In a surprising turn of events, the US Securities and Exchange Commission (SEC) has filed a lawsuit against Coinbase, just hours after taking legal action against Binance. The complaint, which names Coinbase and Coinbase Global as defendants, alleges that the popular exchange has been operating in the US without proper registration as a broker, national securities exchange, and clearing agency since 2019.
The SEC’s filing also targets Coinbase’s Staking Program, claiming that it involves securities. The program includes five stakeable crypto assets, including Ethereum (ETH), Cosmos (ATOM), Solana (SOL), and Tezos (XTZ). Additionally, the lawsuit asserts that several tokens traded on Coinbase, such as SOL, DASH, FLOW, ADA, AXS, FIL, SAND, MATIC, CHZ, ICP, NEAR, VGX, and NEXO, should be classified as securities.
As news of the lawsuit broke, the price of Bitcoin (BTC) experienced a sharp drop, falling to $25,500 in a matter of minutes. This development also had a significant impact on Coinbase’s stock, which saw a 16% pre-market decline.
SEC Chairman Gary Gensler commented on the lawsuit, emphasizing that Coinbase’s alleged failures have deprived investors of essential protections against fraud and manipulation. Gensler highlighted the importance of regulatory oversight, including disclosure requirements, safeguards against conflicts of interest, and routine inspections by the SEC.
However, the SEC’s legal action against Coinbase has raised questions within the crypto community. Critics wonder how the exchange could have operated without registration, especially considering that the SEC approved Coinbase’s public listing in April 2021. Some argue that the lawsuit may be an overreach by the SEC, seeking to assert control over other regulatory bodies rather than prioritizing investor protection.

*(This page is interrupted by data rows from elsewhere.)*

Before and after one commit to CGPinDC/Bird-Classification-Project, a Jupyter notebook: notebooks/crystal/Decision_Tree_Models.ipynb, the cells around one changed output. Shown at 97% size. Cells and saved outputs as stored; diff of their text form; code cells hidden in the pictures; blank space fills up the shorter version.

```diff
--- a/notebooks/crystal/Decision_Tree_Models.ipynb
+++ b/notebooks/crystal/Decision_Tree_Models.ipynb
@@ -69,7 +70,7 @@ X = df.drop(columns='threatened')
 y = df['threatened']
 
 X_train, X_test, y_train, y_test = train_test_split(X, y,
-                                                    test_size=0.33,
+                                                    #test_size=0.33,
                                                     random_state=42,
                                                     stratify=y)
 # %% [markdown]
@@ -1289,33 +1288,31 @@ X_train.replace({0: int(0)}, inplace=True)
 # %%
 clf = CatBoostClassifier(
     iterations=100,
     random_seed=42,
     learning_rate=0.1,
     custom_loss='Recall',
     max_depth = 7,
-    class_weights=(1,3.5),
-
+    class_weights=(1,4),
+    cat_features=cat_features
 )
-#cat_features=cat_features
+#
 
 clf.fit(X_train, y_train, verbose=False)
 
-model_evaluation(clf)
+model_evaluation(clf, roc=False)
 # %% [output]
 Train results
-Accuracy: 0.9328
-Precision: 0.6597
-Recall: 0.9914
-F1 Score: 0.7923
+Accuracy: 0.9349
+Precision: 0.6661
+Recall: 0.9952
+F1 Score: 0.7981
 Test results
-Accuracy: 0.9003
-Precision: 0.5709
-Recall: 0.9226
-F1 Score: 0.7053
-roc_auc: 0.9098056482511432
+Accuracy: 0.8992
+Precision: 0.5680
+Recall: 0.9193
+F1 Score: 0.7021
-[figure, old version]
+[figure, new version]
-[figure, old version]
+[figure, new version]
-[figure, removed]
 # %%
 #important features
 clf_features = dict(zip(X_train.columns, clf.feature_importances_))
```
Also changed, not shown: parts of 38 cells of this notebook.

This lawsuit follows closely after the SEC’s case against Binance and its CEO, Changpeng Zhao, which alleged securities law violations and the improper handling of user funds. Binance has firmly denied these allegations, suggesting that the SEC’s actions are motivated more by a desire for power than genuine concern for investor welfare. The legal battle between regulators and crypto exchanges continues, leaving many to question the future landscape of the cryptocurrency industry.